I went to look at some old Ze Frank videos and see what that guy was up to after my last post. As usual, he’s hard at work organizing a cavalcade of entertainments. One thing that I ran into on a tangent was an article on First Monday about Ze Franks’s experiment. I had forgotten about First Monday. It’s a peer reviewed journal about… well, I was never sure what it was about. I read some articles there at some point and never really caught a theme. So that’s fine, not all journals need a theme, but it does raise issues about what constitutes a peer.
I can’t keep up with all of my professional reading much less some theme-free tangential journal, no matter how interesting one article might be per issue. So I forgot the whole thing. But now I’m reminded, so I’ll tell you about it. The whole peer review system in general is a strange one. If you want to get into a fight after an academic seminar, bring up peer review.

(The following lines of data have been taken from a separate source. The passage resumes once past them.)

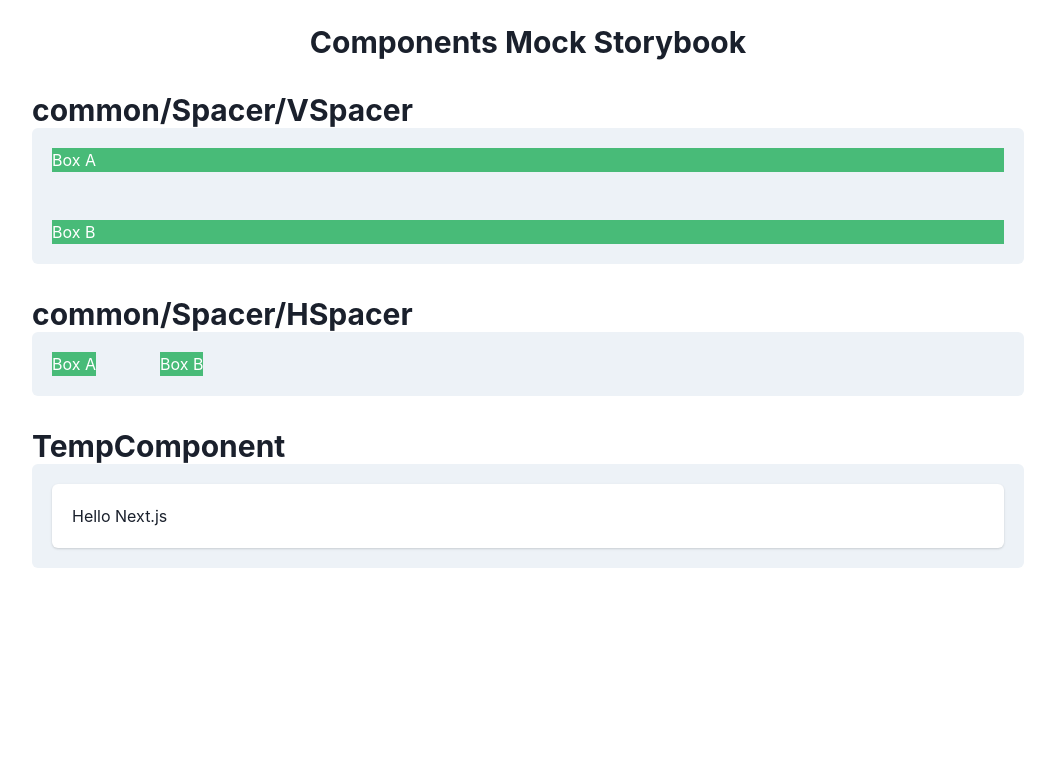
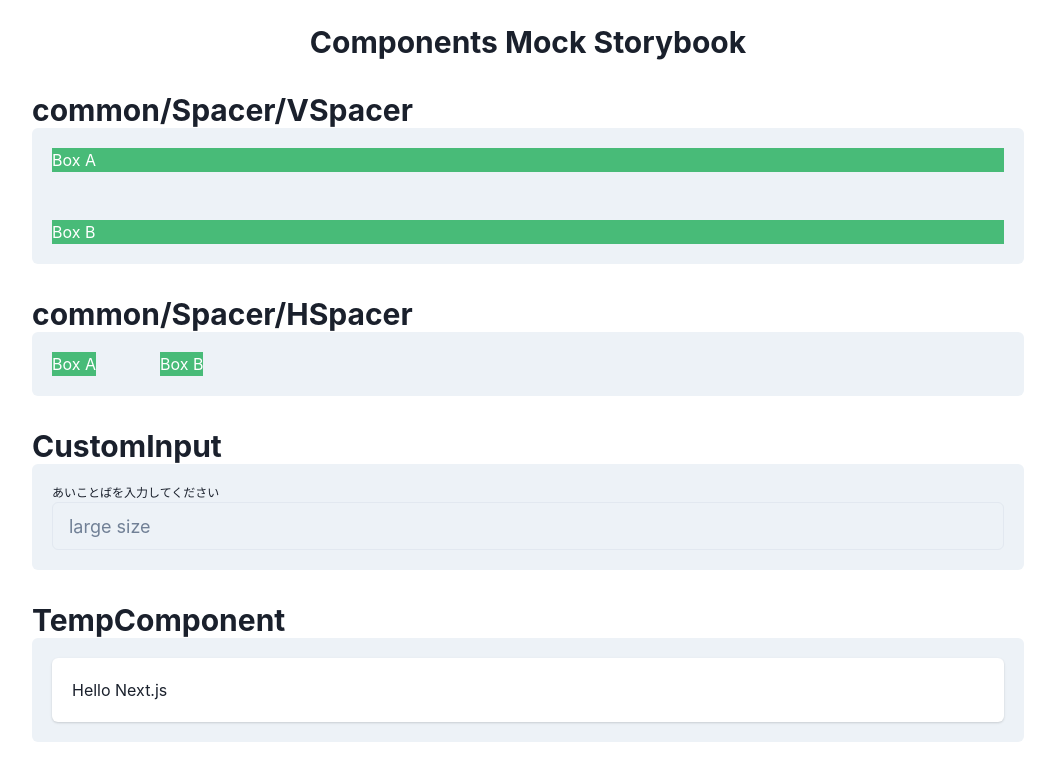
Before and after one commit to hacku-chamomilla/doutankyohi-front-end, a Next.js app: page /components in a window 1280 px wide. Shown: the top 780 px of the page, without its empty margins (112-1167 px from the left). Built offline with nearby package versions, Linux system fonts and the light colour scheme.

Commit message:
feat: コンポーネントにカスタム入力を表示出来るようにした

```diff
--- a/pages/components.tsx
+++ b/pages/components.tsx
@@ -12,6 +12,7 @@ import {
 } from "@chakra-ui/react";
 
 import { HSpacer, VSpacer } from "@/components/common/Spacer";
+import { CustomInput } from "@/components/CustomInput";
 import { TempComponent } from "@/components/TempComponent";
 
 const Component: NextPage = () => {
@@ -56,6 +57,15 @@ const Component: NextPage = () => {
             </CardBody>
           </Card>
 
+          {/* CustomInput */}
+          <VSpacer size={8} />
+          <Heading size="lg">CustomInput</Heading>
+          <Card variant="filled">
+            <CardBody>
+              <CustomInput title={"あいことばを入力してください"} />
+            </CardBody>
+          </Card>
+
           {/* TempComponent */}
           <VSpacer size={8} />
           <Heading size="lg">TempComponent</Heading>
```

It’s (almost) always anonymous, and there was a court case recently in which a journal was asked to reveal who the reviewers were for a published study and they refused. The idea is that if you’re anonymous, you will be more likely to give your honest, critical opinion. It’s supposed to keep reviewers safe from the repercussions of a bad review.
There’s lots of people saying the whole system is outdated. I would compare it to judging a youtube video by the first 3 comments. In case you’re wondering, the single deepest pit of scum and villainy in the known universe is the youtube comment area. It sucks away my faith in humanity whenever I read it, so I generally do not. This relates to a theory of the internet presented Mike “Gabe” Krahulik (NSFW).
Back to the subject at hand, we’re in an age when continuous peer review in real time is happening constantly all over the internet. The academic community is using a century-old social technology because the consequences of moving to something else are unknown. And, as youtube illustrates, some of those consequences are horrific. So, I sympathize.
Slashdot covered a story that inspired a whole line of thought. Wikipedia represents 100 million hours of thought, approximately. That represents a unit of time that is vaguely meaningful: it is a very useful product that took a lot of people a lot of time and effort. So how many wikipedias worth of effort do we spend watching television? In the US alone, “we have been burning 2,000 Wikipedias per year watching mostly sitcoms.”
And, by my estimate, we have spent about 300 wikipedias watching advertisements every year.
The horror of that statement is still registering in my mind. In a sense, the supreme, central cultural goal of our culture has been to live up to the expectations we see on the glowing tube.
But the beautiful thing is that the tide is shifting. Wikipedia couldn’t exist until now, but times have changed. The old media did not see themselves as the sponge to soak up surplus hours. They saw themselves as the shepherds of those in need of entertainment. Then they saw themselves as the elite, entitled to power and money based on their positions as the conduit through which the consumer saw the world.
Well, their tall towers are crumbling. They had a monopoly on information transmission, and it has been broken. Amusingly, the DOJ had nothing to do with it. They want the DOJ to protect them, but it is too late. It’s as though they controlled the only well in the desert, but a lake has appeared. They want it to be illegal to take water from the lake. They want people to keep coming to their foetid well. Wouldn’t you?